Every line below that has the word "changed" counts once; report how many lines that makes, with no other words.

(Detected change data)
• • •

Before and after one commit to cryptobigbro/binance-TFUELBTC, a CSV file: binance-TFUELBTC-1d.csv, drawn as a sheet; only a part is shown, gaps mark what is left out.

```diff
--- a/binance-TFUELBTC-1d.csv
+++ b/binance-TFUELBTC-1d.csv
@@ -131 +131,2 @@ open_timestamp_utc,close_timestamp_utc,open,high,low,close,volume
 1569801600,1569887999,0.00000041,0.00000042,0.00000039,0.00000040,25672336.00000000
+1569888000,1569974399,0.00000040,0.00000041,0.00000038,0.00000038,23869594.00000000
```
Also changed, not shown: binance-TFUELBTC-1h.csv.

• • •

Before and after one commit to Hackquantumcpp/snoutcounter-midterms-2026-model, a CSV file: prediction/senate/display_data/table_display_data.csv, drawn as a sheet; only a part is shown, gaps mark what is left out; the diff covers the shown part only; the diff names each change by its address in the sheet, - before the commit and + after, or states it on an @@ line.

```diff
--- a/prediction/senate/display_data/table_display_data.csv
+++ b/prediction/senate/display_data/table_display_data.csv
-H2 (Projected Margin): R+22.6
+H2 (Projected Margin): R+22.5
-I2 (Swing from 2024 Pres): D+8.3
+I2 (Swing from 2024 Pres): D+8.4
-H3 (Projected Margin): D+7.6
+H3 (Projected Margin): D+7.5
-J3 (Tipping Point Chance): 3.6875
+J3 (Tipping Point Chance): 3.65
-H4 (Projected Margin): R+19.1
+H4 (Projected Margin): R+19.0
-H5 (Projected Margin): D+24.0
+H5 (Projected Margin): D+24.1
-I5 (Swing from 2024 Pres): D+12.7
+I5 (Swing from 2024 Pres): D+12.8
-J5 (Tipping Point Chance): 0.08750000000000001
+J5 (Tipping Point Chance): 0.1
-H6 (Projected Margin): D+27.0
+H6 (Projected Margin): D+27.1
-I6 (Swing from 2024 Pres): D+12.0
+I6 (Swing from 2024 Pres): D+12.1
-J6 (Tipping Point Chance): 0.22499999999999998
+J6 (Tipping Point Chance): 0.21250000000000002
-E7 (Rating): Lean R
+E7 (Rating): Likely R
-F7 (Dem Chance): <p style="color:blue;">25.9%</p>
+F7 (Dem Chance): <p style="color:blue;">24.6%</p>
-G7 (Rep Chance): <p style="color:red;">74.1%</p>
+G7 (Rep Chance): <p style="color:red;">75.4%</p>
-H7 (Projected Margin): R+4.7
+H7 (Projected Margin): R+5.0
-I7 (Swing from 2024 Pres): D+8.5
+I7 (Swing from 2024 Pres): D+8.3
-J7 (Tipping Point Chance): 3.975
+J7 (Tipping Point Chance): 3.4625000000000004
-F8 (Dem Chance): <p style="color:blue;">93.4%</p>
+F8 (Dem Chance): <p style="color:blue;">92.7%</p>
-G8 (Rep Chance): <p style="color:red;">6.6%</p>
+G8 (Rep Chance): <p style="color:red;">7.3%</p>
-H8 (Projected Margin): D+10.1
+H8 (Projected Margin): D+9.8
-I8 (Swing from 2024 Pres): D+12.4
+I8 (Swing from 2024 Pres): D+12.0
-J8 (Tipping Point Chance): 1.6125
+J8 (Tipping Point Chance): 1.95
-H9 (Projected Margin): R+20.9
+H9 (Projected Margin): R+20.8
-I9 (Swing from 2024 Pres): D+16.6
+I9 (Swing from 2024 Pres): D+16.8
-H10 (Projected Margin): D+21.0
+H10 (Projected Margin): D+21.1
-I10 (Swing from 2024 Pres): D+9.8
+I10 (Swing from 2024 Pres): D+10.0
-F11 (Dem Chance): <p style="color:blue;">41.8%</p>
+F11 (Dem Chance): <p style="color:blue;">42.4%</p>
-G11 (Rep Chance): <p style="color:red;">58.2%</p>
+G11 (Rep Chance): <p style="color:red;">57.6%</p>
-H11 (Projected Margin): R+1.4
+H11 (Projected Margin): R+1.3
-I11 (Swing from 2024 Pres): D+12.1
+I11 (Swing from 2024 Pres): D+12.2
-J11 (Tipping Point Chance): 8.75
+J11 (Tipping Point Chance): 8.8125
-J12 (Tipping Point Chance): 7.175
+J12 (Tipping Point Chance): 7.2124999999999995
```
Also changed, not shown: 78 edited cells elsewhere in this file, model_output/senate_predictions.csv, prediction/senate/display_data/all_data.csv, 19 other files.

• • •

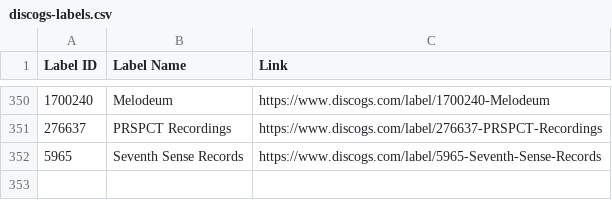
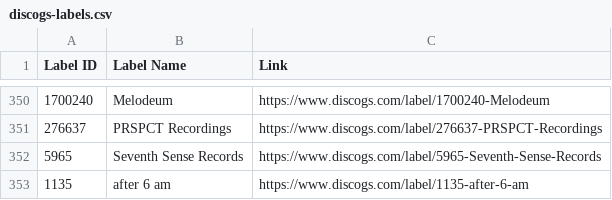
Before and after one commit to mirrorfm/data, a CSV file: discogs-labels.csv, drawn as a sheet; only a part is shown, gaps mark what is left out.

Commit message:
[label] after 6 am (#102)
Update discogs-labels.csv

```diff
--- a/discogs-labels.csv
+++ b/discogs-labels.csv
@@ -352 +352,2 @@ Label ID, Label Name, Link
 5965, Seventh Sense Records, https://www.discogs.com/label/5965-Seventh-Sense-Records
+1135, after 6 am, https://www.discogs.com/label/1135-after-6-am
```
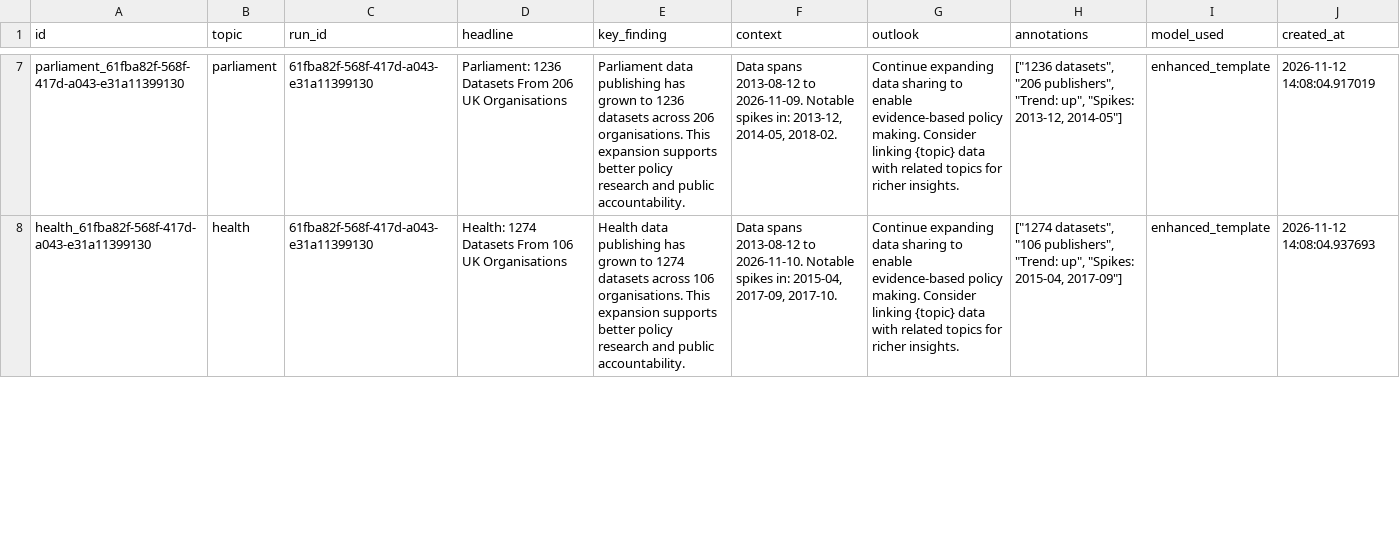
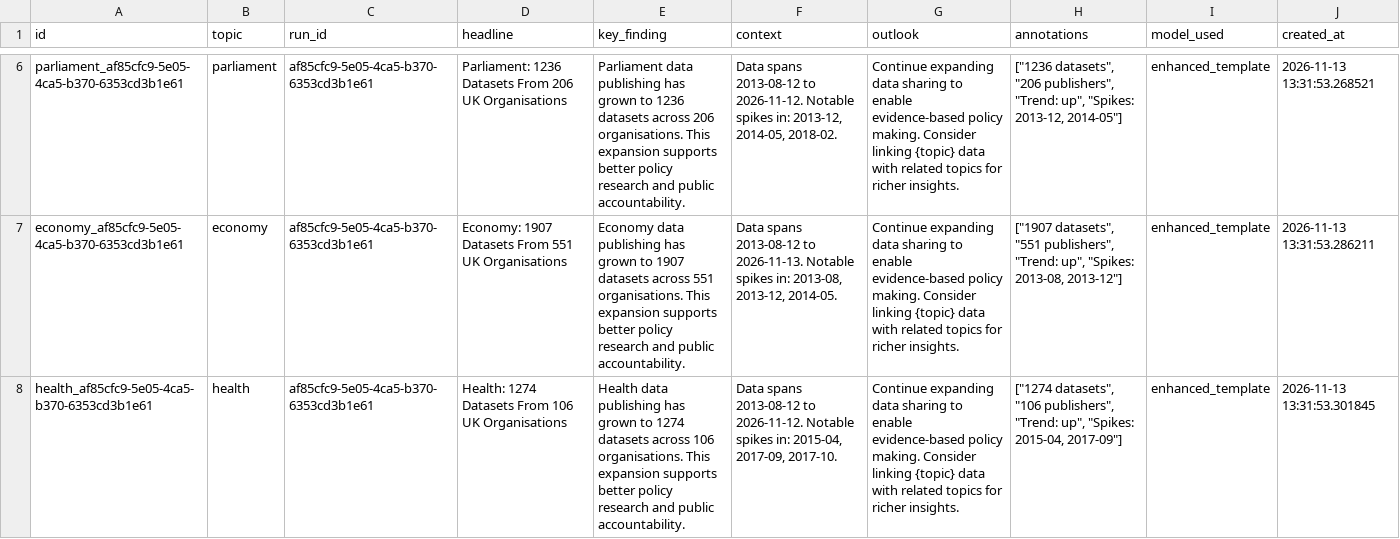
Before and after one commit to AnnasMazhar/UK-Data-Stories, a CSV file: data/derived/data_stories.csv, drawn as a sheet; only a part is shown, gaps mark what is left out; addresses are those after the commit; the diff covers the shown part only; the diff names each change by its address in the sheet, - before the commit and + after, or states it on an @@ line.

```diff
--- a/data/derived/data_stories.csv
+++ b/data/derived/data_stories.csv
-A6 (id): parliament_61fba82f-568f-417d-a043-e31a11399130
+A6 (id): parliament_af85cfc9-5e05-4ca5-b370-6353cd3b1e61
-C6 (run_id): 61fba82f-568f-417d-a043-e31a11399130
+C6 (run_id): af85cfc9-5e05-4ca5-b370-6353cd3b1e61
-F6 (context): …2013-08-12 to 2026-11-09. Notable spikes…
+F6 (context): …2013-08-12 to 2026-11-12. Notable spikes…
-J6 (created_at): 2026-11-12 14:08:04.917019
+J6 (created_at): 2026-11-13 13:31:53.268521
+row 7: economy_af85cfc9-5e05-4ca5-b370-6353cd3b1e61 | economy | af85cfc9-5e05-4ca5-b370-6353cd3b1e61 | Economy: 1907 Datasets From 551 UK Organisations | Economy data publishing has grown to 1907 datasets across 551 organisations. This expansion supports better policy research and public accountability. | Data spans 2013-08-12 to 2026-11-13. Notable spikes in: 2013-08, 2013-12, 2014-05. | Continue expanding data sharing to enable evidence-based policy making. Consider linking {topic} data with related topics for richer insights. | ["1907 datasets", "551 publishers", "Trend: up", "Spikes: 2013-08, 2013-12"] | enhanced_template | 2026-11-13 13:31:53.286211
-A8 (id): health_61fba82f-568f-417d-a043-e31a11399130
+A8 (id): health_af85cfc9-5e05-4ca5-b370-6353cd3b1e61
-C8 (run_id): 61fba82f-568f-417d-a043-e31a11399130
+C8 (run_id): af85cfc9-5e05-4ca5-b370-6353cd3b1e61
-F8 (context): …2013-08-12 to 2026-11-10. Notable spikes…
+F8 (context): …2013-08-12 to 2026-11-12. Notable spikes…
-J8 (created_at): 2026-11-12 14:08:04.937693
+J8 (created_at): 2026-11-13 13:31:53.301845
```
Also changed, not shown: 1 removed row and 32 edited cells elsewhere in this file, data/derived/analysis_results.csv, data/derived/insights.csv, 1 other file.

• • •

**FINISHED EXERCISE:**
3